I agree that it’s important to recognize and embrace desires/areas for growth, but chasing them through envy seems unfulfilling long-term. What’s the point of reaching what you chase, if your envy leads you to immediately focus on getting something else? Do you even get to fully appreciate and utilize what’s previously attained (through envy)? It seems like a cycle of chasing but never enjoying. This doesn’t sound like the life I’d want to live.
Therefore, I think it’s important to find the balance between recognizing things to attain and being content with what you already have. Being envious and hyper-fixated on what more you could do/get might be an effective motivator to reach what you want. However, I think it shouldn’t be fully embraced considering its massive downsides on fulfillment and gratitude.
Nietzsche has spoken about the downsides of envy — I need to read into them more.
Other Interesting Stuff from Nietzsche
- fear of failure is a stupid constraint on your life, you get the most out of life by living dangerously
- when you realize you can’t control the external world, you should focus on strengthening your internal world
- drinking (especially social drinking) is stupid
- what’s a question everyone’s searching for the answer to?
- why do you do what do you do?
- there’s no such thing as objective truth, the unwillingness to accept that matter can be considered in many different ways comes from an inflexible mind
- I think embracing the suffering of pain is important for growth.
- I don’t think love always resembles greed, but underlying motives can sometimes be self-serving. If love did universally resemble greed, I don’t think that’s problematic.
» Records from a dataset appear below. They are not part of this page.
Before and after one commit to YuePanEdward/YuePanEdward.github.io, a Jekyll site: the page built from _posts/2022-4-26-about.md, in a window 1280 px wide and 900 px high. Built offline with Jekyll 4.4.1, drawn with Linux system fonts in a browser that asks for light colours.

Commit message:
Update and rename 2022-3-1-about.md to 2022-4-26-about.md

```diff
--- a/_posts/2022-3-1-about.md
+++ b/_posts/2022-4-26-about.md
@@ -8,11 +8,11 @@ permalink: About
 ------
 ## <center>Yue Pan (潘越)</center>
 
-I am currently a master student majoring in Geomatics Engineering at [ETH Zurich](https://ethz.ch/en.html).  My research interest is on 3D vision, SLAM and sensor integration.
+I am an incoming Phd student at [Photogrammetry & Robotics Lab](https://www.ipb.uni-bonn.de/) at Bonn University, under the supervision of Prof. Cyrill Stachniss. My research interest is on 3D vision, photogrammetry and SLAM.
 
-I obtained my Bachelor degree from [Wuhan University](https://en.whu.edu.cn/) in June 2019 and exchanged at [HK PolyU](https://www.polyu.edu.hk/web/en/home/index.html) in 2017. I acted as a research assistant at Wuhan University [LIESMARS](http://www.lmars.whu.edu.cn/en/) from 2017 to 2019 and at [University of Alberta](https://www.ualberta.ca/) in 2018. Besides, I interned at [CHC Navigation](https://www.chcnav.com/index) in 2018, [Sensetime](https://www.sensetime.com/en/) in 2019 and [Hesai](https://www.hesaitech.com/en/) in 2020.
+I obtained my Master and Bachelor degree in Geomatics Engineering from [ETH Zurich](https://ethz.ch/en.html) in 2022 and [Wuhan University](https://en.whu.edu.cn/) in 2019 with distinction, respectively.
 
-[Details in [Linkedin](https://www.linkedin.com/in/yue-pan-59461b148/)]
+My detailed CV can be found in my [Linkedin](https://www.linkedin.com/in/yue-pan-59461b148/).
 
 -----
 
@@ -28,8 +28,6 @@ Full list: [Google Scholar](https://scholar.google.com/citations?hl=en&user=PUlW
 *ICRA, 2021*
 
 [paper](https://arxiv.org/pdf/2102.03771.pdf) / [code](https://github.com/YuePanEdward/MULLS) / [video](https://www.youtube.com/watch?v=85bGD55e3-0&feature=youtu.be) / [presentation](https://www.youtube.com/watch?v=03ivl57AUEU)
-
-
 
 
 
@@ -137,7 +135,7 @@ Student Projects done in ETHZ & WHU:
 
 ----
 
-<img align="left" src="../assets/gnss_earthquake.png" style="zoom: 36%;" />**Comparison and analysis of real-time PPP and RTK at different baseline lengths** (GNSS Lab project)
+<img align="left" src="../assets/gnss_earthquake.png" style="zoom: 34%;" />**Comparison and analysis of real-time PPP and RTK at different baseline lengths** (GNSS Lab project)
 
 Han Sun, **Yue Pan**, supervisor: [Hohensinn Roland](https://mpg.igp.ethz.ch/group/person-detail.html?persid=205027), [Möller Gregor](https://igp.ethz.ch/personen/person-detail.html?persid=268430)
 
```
- I don’t think envy is an effective motivator due to its downsides — lack of fulfillment and gratitude.